[Front-end code edit data]

::::

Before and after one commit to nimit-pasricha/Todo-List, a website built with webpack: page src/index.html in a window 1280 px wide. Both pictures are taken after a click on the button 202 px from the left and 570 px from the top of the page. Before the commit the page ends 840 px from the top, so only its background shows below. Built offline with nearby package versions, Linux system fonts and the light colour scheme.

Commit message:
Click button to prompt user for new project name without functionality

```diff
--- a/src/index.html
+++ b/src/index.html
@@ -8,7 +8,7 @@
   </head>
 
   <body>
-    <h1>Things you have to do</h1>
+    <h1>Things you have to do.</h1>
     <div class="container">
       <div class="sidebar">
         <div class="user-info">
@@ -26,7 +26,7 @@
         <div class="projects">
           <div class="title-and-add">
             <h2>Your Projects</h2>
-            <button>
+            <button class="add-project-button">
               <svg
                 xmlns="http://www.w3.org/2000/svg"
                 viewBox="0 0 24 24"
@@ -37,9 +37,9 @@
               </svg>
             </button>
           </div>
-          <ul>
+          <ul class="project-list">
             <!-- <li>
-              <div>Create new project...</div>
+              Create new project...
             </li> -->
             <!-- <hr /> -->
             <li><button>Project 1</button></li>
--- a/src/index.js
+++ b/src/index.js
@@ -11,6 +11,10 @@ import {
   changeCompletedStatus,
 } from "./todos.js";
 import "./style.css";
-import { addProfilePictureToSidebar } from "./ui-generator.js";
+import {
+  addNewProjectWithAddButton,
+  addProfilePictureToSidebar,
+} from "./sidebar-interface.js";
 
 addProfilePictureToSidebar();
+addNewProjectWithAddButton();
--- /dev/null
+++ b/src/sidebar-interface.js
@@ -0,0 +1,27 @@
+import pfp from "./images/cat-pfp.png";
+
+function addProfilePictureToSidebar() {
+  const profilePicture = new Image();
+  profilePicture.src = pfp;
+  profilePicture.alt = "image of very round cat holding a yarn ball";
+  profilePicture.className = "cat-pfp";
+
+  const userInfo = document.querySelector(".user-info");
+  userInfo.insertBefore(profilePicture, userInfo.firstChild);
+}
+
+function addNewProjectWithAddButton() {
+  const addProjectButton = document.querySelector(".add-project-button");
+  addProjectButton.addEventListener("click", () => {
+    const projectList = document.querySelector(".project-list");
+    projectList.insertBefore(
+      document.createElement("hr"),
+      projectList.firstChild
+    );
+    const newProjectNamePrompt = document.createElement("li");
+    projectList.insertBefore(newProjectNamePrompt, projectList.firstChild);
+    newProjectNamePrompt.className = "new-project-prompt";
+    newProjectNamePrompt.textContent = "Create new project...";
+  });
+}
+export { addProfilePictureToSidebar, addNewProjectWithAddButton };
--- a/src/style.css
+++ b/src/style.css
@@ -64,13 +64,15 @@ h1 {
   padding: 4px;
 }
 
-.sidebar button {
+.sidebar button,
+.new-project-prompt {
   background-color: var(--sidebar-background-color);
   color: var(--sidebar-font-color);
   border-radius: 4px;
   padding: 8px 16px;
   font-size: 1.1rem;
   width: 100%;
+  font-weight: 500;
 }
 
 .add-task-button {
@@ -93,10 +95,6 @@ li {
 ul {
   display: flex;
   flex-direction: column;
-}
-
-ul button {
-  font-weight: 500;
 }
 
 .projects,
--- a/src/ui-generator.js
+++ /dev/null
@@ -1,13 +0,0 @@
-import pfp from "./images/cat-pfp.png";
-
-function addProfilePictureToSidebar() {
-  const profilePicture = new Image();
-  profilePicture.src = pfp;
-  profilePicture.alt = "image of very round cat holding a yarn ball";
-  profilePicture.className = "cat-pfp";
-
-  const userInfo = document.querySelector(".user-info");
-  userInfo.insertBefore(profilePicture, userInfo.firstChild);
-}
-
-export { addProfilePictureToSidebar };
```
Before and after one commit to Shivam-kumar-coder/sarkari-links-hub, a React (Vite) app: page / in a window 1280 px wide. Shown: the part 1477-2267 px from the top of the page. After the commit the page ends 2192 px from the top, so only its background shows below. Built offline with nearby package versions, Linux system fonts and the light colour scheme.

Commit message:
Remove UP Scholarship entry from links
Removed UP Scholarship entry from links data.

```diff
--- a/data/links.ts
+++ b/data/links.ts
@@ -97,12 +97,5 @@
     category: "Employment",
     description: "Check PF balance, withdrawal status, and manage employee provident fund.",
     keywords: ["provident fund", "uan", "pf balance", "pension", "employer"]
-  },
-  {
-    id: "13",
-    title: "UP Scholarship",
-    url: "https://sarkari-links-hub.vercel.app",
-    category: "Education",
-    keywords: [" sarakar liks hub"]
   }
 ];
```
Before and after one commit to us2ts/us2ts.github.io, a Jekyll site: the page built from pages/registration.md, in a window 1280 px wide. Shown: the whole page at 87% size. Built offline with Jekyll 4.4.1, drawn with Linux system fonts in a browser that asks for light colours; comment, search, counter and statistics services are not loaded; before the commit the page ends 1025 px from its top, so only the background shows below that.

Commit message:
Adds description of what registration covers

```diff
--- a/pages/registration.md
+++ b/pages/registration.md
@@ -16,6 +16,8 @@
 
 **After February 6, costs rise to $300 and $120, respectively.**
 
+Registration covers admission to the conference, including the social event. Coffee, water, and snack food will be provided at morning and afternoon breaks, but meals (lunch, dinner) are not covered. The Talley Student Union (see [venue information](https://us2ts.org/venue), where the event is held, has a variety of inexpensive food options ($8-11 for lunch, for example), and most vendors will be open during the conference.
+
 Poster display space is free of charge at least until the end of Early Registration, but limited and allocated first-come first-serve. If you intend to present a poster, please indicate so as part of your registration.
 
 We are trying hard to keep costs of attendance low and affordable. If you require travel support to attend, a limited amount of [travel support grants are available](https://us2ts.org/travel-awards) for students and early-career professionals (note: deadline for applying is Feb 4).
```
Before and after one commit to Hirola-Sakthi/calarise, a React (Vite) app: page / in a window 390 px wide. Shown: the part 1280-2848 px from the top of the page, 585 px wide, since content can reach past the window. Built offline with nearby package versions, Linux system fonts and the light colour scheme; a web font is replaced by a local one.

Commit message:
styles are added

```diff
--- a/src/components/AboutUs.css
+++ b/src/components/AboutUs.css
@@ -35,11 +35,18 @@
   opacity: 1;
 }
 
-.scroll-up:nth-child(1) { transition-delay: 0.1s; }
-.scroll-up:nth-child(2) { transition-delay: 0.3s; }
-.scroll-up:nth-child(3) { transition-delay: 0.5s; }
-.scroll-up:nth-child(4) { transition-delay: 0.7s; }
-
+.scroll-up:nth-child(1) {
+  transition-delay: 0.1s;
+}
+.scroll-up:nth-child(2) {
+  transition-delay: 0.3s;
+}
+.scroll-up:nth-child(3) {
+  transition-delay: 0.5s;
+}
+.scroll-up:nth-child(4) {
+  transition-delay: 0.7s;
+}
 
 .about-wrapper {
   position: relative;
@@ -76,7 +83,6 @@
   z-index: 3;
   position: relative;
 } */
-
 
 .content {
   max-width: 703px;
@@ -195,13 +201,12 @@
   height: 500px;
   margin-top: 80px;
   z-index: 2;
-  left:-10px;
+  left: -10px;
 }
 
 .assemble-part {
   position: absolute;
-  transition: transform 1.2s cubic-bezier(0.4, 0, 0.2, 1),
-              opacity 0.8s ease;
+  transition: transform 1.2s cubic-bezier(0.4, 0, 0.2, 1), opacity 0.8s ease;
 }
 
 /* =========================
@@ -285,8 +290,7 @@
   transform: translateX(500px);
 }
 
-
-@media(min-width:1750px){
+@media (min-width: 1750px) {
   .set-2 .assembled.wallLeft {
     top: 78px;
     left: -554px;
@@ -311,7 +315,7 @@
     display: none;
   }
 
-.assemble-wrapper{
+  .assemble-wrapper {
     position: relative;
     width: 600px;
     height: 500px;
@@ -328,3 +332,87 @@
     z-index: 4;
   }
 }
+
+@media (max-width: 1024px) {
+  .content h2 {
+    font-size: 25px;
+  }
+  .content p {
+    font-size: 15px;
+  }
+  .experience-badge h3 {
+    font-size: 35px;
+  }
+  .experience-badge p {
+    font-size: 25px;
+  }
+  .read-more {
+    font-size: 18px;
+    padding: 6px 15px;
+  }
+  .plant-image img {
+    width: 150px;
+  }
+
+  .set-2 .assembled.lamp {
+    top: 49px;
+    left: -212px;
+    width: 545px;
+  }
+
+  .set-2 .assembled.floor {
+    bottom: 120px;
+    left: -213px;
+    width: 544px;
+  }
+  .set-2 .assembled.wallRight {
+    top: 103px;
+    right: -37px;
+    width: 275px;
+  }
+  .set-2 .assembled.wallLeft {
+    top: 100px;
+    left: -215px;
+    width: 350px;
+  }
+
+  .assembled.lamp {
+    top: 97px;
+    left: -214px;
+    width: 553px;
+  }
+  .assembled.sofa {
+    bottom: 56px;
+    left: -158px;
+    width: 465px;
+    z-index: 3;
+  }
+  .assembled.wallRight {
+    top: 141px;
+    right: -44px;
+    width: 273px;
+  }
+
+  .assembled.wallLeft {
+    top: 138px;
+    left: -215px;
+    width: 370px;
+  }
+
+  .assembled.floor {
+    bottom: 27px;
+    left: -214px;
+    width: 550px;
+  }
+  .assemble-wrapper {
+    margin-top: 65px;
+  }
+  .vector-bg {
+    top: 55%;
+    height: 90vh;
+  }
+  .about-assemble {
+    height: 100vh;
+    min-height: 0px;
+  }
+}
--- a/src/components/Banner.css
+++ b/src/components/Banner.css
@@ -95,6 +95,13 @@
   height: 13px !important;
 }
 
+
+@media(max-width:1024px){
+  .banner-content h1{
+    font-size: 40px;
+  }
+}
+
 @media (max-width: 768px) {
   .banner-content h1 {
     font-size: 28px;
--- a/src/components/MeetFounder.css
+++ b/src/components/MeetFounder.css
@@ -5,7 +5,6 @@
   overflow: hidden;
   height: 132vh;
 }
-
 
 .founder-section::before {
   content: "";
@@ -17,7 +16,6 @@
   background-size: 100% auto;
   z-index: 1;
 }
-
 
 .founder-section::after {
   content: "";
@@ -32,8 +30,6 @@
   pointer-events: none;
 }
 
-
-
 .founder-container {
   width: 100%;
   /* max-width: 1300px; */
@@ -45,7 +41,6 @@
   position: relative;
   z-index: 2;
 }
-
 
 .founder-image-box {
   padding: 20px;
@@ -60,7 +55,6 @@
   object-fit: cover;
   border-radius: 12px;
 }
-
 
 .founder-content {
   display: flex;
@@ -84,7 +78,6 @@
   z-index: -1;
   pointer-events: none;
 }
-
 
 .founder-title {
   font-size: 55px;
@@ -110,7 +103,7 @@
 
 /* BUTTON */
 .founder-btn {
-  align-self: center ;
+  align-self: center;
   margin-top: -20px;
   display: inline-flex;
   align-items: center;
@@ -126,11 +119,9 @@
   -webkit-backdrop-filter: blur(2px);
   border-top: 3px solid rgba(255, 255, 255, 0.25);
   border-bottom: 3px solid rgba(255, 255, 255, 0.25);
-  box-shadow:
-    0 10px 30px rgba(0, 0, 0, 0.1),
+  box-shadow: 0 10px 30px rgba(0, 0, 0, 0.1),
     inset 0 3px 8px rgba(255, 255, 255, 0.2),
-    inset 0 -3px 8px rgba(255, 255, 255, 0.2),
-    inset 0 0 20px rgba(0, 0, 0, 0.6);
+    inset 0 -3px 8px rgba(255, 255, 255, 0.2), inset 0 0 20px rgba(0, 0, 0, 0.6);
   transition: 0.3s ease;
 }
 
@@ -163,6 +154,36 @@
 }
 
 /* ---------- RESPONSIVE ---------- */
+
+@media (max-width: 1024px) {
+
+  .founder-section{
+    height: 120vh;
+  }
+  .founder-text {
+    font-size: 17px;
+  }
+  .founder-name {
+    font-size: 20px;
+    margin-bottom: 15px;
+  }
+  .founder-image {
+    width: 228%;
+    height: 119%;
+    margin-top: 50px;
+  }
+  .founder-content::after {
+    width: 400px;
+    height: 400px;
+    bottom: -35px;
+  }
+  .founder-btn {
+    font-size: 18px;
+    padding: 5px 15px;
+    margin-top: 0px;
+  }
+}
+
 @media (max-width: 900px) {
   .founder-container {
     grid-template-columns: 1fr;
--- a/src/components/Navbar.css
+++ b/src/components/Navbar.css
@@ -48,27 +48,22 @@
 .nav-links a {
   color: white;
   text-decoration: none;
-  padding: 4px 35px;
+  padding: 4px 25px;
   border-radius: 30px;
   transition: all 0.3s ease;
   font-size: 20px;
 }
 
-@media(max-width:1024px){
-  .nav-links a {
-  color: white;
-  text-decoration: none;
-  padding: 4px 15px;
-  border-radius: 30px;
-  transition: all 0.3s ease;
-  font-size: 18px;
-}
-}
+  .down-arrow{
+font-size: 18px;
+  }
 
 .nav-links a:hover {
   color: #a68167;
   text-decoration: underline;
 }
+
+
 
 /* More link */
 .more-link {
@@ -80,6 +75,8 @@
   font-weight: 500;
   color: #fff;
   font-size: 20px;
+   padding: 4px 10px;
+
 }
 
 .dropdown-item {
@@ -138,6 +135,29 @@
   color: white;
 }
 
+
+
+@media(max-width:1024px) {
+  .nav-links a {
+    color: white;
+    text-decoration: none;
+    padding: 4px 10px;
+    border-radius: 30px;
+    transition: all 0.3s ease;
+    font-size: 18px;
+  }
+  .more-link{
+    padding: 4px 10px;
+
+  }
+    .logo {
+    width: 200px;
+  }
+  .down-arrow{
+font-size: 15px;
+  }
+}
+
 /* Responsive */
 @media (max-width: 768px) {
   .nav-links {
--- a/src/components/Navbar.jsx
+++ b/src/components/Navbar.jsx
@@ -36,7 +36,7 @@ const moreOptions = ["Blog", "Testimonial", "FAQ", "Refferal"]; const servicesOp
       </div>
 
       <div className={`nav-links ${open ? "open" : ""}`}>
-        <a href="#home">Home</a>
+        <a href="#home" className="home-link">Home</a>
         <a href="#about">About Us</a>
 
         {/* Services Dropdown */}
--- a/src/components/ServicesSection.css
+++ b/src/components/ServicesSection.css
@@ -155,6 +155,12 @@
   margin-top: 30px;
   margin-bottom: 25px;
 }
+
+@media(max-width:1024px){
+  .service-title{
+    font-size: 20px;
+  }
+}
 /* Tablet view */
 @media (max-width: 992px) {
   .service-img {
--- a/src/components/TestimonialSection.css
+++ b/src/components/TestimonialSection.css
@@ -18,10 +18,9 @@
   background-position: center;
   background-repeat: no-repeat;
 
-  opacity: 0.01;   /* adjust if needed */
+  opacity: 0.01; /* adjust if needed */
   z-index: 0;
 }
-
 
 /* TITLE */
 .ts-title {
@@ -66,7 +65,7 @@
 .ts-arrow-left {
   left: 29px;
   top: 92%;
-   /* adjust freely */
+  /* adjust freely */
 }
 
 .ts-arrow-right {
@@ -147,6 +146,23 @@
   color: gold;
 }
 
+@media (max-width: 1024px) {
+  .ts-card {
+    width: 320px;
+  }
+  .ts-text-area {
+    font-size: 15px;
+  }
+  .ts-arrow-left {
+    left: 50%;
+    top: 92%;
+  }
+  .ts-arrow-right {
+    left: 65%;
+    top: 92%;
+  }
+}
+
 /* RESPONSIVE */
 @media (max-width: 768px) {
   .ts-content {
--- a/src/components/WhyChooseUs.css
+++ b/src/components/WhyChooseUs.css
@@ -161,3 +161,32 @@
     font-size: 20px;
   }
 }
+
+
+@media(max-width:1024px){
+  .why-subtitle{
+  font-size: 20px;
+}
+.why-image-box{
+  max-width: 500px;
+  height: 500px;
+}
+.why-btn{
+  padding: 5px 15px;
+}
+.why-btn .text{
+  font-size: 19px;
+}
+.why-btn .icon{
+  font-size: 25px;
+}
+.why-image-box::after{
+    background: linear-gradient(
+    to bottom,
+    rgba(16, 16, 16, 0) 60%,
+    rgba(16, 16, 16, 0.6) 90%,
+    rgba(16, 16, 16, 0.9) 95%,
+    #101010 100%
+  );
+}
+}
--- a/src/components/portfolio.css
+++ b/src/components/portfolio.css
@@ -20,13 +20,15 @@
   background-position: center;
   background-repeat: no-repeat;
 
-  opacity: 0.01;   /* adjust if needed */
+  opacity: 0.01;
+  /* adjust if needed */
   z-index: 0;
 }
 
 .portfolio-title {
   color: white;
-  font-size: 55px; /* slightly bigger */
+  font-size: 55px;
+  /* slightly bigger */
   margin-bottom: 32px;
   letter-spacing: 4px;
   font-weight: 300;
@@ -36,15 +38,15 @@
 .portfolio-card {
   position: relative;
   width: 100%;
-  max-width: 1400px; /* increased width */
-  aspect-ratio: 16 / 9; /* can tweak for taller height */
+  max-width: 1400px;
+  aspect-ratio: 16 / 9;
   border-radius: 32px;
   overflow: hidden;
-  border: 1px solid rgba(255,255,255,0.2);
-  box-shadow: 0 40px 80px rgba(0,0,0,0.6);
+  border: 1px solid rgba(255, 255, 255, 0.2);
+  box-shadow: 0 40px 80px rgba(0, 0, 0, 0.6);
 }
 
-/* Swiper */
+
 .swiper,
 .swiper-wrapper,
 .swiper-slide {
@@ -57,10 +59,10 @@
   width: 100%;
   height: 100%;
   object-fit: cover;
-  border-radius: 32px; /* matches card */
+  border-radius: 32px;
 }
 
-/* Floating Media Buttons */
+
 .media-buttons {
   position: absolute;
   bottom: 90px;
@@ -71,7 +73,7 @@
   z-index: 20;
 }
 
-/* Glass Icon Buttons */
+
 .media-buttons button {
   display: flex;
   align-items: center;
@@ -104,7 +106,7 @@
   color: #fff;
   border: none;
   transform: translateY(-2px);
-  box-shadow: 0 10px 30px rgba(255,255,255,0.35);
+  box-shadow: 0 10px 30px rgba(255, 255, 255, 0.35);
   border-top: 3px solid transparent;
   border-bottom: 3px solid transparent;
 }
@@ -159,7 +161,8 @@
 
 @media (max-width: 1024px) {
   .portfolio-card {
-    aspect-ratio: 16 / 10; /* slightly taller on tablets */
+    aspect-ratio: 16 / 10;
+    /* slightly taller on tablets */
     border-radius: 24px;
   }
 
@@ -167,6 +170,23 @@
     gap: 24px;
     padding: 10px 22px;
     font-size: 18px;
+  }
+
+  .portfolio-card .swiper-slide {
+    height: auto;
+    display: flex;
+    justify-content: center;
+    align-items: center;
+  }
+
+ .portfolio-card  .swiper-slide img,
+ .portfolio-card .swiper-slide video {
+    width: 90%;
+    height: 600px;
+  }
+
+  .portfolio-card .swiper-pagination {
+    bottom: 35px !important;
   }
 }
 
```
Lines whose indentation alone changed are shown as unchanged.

::::

Task statement –
With "solid" as the word to match, copy each line of the records that has it.

Your response –
   border-top: 3px solid rgba(255, 255, 255, 0.25);
   border-bottom: 3px solid rgba(255, 255, 255, 0.25);
-  border: 1px solid rgba(255,255,255,0.2);
+  border: 1px solid rgba(255, 255, 255, 0.2);
   border-top: 3px solid transparent;
   border-bottom: 3px solid transparent;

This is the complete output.